Reading the listing below, restate each entry exactly as written.

• • • • • • •

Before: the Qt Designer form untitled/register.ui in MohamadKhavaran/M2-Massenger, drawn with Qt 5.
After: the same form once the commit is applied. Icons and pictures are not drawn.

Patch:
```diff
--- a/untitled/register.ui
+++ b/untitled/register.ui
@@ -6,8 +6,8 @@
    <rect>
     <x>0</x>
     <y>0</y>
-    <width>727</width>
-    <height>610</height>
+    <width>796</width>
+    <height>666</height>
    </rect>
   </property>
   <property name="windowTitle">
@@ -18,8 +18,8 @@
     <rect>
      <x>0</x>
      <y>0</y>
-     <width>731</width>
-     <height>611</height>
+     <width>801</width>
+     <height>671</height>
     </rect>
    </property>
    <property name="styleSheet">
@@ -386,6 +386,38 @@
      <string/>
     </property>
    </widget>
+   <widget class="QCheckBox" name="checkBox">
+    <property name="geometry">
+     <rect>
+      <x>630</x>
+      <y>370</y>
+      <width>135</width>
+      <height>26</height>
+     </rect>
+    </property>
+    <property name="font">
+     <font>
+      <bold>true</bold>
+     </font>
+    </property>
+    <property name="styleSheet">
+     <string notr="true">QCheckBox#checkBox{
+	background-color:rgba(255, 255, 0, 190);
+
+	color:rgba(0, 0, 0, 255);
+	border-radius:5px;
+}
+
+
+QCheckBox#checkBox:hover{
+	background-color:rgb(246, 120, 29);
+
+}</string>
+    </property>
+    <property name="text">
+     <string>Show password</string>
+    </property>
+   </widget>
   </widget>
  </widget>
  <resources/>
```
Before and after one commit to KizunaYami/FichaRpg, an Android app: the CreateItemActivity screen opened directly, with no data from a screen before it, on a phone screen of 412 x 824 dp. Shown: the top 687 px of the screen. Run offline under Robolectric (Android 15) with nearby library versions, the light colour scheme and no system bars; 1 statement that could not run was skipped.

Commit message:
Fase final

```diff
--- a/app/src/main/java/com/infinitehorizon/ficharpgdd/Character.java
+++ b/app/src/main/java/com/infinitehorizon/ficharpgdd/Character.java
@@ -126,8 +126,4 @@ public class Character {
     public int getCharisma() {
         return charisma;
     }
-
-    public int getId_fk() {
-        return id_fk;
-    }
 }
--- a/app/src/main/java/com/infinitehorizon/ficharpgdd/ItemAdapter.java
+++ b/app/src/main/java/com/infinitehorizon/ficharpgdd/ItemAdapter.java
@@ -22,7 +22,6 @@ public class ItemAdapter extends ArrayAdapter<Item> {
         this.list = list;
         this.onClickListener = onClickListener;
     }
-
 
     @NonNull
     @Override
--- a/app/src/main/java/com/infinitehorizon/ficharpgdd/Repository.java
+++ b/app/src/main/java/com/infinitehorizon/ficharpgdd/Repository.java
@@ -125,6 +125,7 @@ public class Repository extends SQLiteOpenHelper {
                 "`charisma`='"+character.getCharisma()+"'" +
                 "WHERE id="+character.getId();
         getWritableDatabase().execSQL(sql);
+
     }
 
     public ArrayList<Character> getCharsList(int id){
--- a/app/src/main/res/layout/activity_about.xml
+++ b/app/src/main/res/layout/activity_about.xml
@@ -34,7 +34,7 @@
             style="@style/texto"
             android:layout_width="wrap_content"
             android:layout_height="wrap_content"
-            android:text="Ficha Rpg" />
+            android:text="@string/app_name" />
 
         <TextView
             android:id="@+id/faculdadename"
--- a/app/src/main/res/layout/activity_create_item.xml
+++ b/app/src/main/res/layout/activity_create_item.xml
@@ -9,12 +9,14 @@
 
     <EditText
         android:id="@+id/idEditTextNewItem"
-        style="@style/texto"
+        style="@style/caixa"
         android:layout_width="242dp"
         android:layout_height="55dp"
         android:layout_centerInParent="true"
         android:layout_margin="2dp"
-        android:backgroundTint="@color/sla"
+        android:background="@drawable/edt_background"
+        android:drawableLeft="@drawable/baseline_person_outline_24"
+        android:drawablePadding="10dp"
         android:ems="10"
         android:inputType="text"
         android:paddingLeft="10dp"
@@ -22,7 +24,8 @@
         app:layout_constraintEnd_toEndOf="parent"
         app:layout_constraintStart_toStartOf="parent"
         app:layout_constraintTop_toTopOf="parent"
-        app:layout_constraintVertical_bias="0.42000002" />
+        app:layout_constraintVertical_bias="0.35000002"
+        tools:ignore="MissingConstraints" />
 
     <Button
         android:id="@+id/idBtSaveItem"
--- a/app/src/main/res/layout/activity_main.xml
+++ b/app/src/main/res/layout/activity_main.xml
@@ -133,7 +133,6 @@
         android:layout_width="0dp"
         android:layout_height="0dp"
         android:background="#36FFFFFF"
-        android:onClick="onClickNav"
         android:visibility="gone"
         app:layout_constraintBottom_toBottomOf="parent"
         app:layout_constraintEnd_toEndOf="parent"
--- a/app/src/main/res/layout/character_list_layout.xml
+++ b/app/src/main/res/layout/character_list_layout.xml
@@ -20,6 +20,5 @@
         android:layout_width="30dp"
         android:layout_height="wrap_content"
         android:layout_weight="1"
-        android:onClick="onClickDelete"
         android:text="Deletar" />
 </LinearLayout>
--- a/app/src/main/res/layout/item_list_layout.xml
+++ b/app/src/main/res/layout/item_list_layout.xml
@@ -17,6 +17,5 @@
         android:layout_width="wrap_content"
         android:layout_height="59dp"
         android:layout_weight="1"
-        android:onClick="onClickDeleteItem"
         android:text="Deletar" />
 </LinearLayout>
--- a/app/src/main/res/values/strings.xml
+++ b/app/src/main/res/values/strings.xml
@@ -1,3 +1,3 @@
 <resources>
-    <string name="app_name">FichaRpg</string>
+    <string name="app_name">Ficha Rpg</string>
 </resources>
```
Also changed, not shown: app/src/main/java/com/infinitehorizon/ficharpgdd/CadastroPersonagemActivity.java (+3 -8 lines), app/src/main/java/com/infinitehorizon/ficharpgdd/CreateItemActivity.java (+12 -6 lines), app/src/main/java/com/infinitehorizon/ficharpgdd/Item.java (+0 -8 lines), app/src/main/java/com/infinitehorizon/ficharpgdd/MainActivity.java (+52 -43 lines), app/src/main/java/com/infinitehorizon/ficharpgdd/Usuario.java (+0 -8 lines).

• • • • • • •

Task output
Before: the Qt Designer form untitled/register.ui in MohamadKhavaran/M2-Massenger, drawn with Qt 5.
After: the same form once the commit is applied. Icons and pictures are not drawn.

Patch:
```diff
--- a/untitled/register.ui
+++ b/untitled/register.ui
@@ -6,8 +6,8 @@
    <rect>
     <x>0</x>
     <y>0</y>
-    <width>727</width>
-    <height>610</height>
+    <width>796</width>
+    <height>666</height>
    </rect>
   </property>
   <property name="windowTitle">
@@ -18,8 +18,8 @@
     <rect>
      <x>0</x>
      <y>0</y>
-     <width>731</width>
-     <height>611</height>
+     <width>801</width>
+     <height>671</height>
     </rect>
    </property>
    <property name="styleSheet">
@@ -386,6 +386,38 @@
      <string/>
     </property>
    </widget>
+   <widget class="QCheckBox" name="checkBox">
+    <property name="geometry">
+     <rect>
+      <x>630</x>
+      <y>370</y>
+      <width>135</width>
+      <height>26</height>
+     </rect>
+    </property>
+    <property name="font">
+     <font>
+      <bold>true</bold>
+     </font>
+    </property>
+    <property name="styleSheet">
+     <string notr="true">QCheckBox#checkBox{
+	background-color:rgba(255, 255, 0, 190);
+
+	color:rgba(0, 0, 0, 255);
+	border-radius:5px;
+}
+
+
+QCheckBox#checkBox:hover{
+	background-color:rgb(246, 120, 29);
+
+}</string>
+    </property>
+    <property name="text">
+     <string>Show password</string>
+    </property>
+   </widget>
   </widget>
  </widget>
  <resources/>
```
Before and after one commit to KizunaYami/FichaRpg, an Android app: the CreateItemActivity screen opened directly, with no data from a screen before it, on a phone screen of 412 x 824 dp. Shown: the top 687 px of the screen. Run offline under Robolectric (Android 15) with nearby library versions, the light colour scheme and no system bars; 1 statement that could not run was skipped.

Commit message:
Fase final

```diff
--- a/app/src/main/java/com/infinitehorizon/ficharpgdd/Character.java
+++ b/app/src/main/java/com/infinitehorizon/ficharpgdd/Character.java
@@ -126,8 +126,4 @@ public class Character {
     public int getCharisma() {
         return charisma;
     }
-
-    public int getId_fk() {
-        return id_fk;
-    }
 }
--- a/app/src/main/java/com/infinitehorizon/ficharpgdd/ItemAdapter.java
+++ b/app/src/main/java/com/infinitehorizon/ficharpgdd/ItemAdapter.java
@@ -22,7 +22,6 @@ public class ItemAdapter extends ArrayAdapter<Item> {
         this.list = list;
         this.onClickListener = onClickListener;
     }
-
 
     @NonNull
     @Override
--- a/app/src/main/java/com/infinitehorizon/ficharpgdd/Repository.java
+++ b/app/src/main/java/com/infinitehorizon/ficharpgdd/Repository.java
@@ -125,6 +125,7 @@ public class Repository extends SQLiteOpenHelper {
                 "`charisma`='"+character.getCharisma()+"'" +
                 "WHERE id="+character.getId();
         getWritableDatabase().execSQL(sql);
+
     }
 
     public ArrayList<Character> getCharsList(int id){
--- a/app/src/main/res/layout/activity_about.xml
+++ b/app/src/main/res/layout/activity_about.xml
@@ -34,7 +34,7 @@
             style="@style/texto"
             android:layout_width="wrap_content"
             android:layout_height="wrap_content"
-            android:text="Ficha Rpg" />
+            android:text="@string/app_name" />
 
         <TextView
             android:id="@+id/faculdadename"
--- a/app/src/main/res/layout/activity_create_item.xml
+++ b/app/src/main/res/layout/activity_create_item.xml
@@ -9,12 +9,14 @@
 
     <EditText
         android:id="@+id/idEditTextNewItem"
-        style="@style/texto"
+        style="@style/caixa"
         android:layout_width="242dp"
         android:layout_height="55dp"
         android:layout_centerInParent="true"
         android:layout_margin="2dp"
-        android:backgroundTint="@color/sla"
+        android:background="@drawable/edt_background"
+        android:drawableLeft="@drawable/baseline_person_outline_24"
+        android:drawablePadding="10dp"
         android:ems="10"
         android:inputType="text"
         android:paddingLeft="10dp"
@@ -22,7 +24,8 @@
         app:layout_constraintEnd_toEndOf="parent"
         app:layout_constraintStart_toStartOf="parent"
         app:layout_constraintTop_toTopOf="parent"
-        app:layout_constraintVertical_bias="0.42000002" />
+        app:layout_constraintVertical_bias="0.35000002"
+        tools:ignore="MissingConstraints" />
 
     <Button
         android:id="@+id/idBtSaveItem"
--- a/app/src/main/res/layout/activity_main.xml
+++ b/app/src/main/res/layout/activity_main.xml
@@ -133,7 +133,6 @@
         android:layout_width="0dp"
         android:layout_height="0dp"
         android:background="#36FFFFFF"
-        android:onClick="onClickNav"
         android:visibility="gone"
         app:layout_constraintBottom_toBottomOf="parent"
         app:layout_constraintEnd_toEndOf="parent"
--- a/app/src/main/res/layout/character_list_layout.xml
+++ b/app/src/main/res/layout/character_list_layout.xml
@@ -20,6 +20,5 @@
         android:layout_width="30dp"
         android:layout_height="wrap_content"
         android:layout_weight="1"
-        android:onClick="onClickDelete"
         android:text="Deletar" />
 </LinearLayout>
--- a/app/src/main/res/layout/item_list_layout.xml
+++ b/app/src/main/res/layout/item_list_layout.xml
@@ -17,6 +17,5 @@
         android:layout_width="wrap_content"
         android:layout_height="59dp"
         android:layout_weight="1"
-        android:onClick="onClickDeleteItem"
         android:text="Deletar" />
 </LinearLayout>
--- a/app/src/main/res/values/strings.xml
+++ b/app/src/main/res/values/strings.xml
@@ -1,3 +1,3 @@
 <resources>
-    <string name="app_name">FichaRpg</string>
+    <string name="app_name">Ficha Rpg</string>
 </resources>
```
Also changed, not shown: app/src/main/java/com/infinitehorizon/ficharpgdd/CadastroPersonagemActivity.java (+3 -8 lines), app/src/main/java/com/infinitehorizon/ficharpgdd/CreateItemActivity.java (+12 -6 lines), app/src/main/java/com/infinitehorizon/ficharpgdd/Item.java (+0 -8 lines), app/src/main/java/com/infinitehorizon/ficharpgdd/MainActivity.java (+52 -43 lines), app/src/main/java/com/infinitehorizon/ficharpgdd/Usuario.java (+0 -8 lines).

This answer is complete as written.